Delivering this agenda while managing the transition to the new system envisaged in Liberating the NHS will test the skills and resilience of managers to the limits. All the more puzzling therefore that the Secretary of State for Health chose the day of the chief executives' conference to write an article for the Daily Telegraph in which he argued that Labour had increased spending on the NHS 'but wasted much of it on managers'. It was hardly surprising that he received a lukewarm reception from an audience that quite reasonably expected to be praised rather than criticised for its efforts in maintaining performance in challenging circumstances.
The revival of manager-bashing reminded me of the report the Fund published this year – The future of management and leadership in the NHS. Drawing on new research and expert contributions, the report argued that there was no evidence that too much is spent on management in the NHS. If anything, the evidence suggests that the NHS is over-administered and under-managed, with the demands of regulators and performance managers requiring the employment of large numbers of staff to ensure compliance with standards and targets.
The commission that produced this report went on to argue that the time has come to value managers rather than to denigrate their contribution. An organisation as large and complex as the NHS, employing more than one million people and spending around £100 billion each year, needs to recruit and retain the very best if it is to successfully navigate the most challenging period in its history. These leaders must include clinicians who move into leadership as well as experienced managers. Great leaders are needed at all levels – from the board to the ward – with the emphasis on leadership teams rather than heroic individuals.
In recognising the importance of leadership and management, the commission acknowledged that management costs should not be exempt from the pursuit of efficiency savings.
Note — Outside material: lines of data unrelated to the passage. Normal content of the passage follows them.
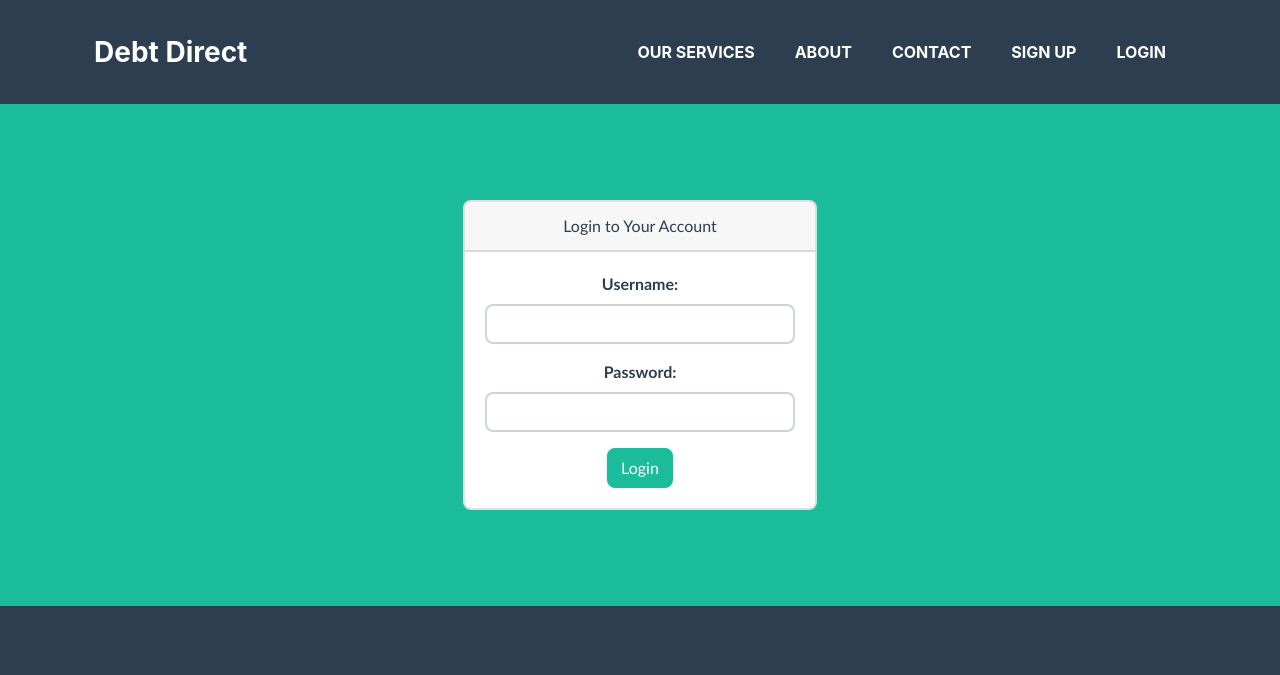
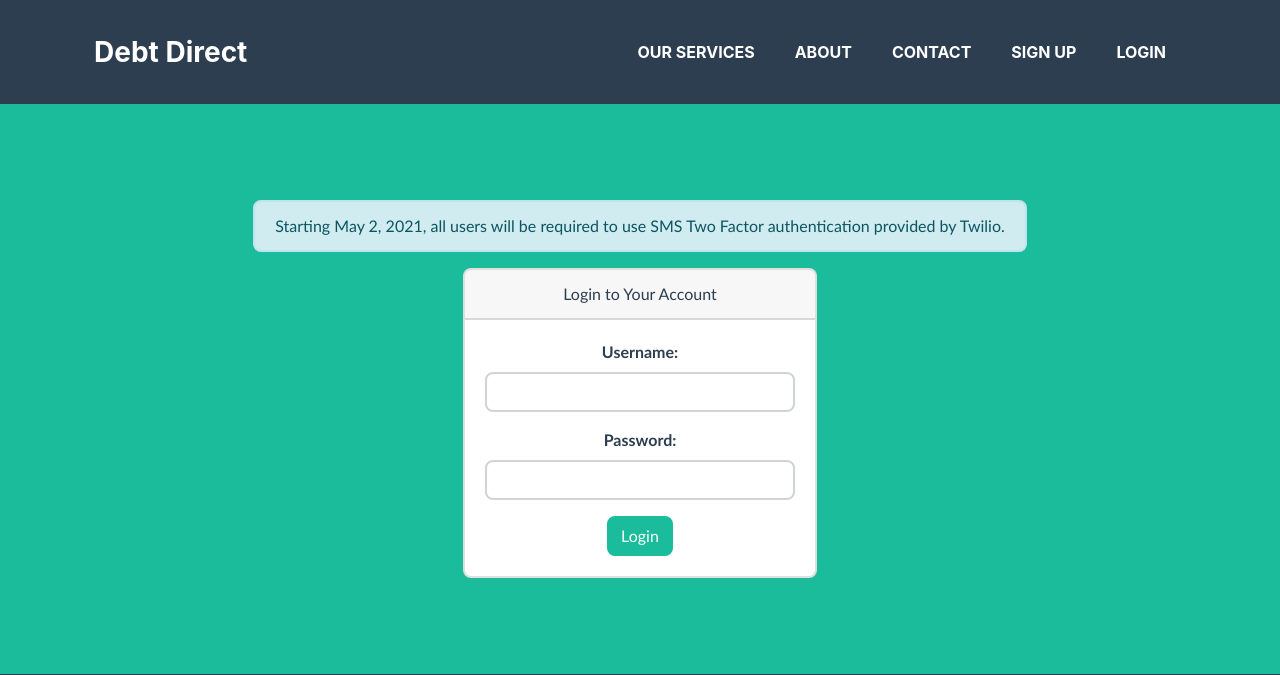
Before and after one commit to mikewhiteman/debt-portal, a Flask app: page /login in a window 1280 px wide. Shown: the top 675 px of the page. Run offline with Flask 2, Linux system fonts and the light colour scheme; some libraries are stand-ins or nearby versions; some web fonts are replaced.

Commit message:
added 2fa breadcrumb clue

```diff
--- a/application.py
+++ b/application.py
@@ -81,7 +81,6 @@ def verify2fa():
 @application.route('/register', methods = ['GET', 'POST'])
 def register():
     return render_template('register.html')
-
 
 @application.route('/welcome', methods = ['GET', 'POST'])
 @authorize
@@ -175,7 +174,7 @@ def profile(username):
     return redirect(url_for("profile"))
 
 @application.route('/users', methods = ['GET'])
-def releases():
+def users():
     return "[System Error] Failed to connct to the Debt Direct admin portal at 192.168.1.1..."
 
 @application.route('/logout', methods = ['GET'])
--- a/templates/login.html
+++ b/templates/login.html
@@ -1,5 +1,9 @@
 {% extends "base_unauth.html" %}
 {% block content %}
+
+<div class="alert alert-info" role="alert" style="">
+  Starting May 2, 2021, all users will be required to use SMS Two Factor authentication provided by Twilio.
+</div>
 
 <div class="card">
     <div class="card-header text-secondary" style="min-width:350px">
```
At a time when £20 billion has to be released from existing budgets to fund new developments and improvements in care, there can be no 'no go' areas. Equally, the NHS cannot rise to the challenges with which it is faced unless its leaders feel supported in the work they do, and are recognised for their contribution.
It is for this reason that The King's Fund will continue to make the case for effective leadership and management. Our new Leadership Review is focusing on the role of leaders in engaging staff, patients and other partners in improving performance and tackling the areas in which the OECD has identified room for improvement. We will be publishing the results of the review at our second annual leadership summit on 23 May 2012.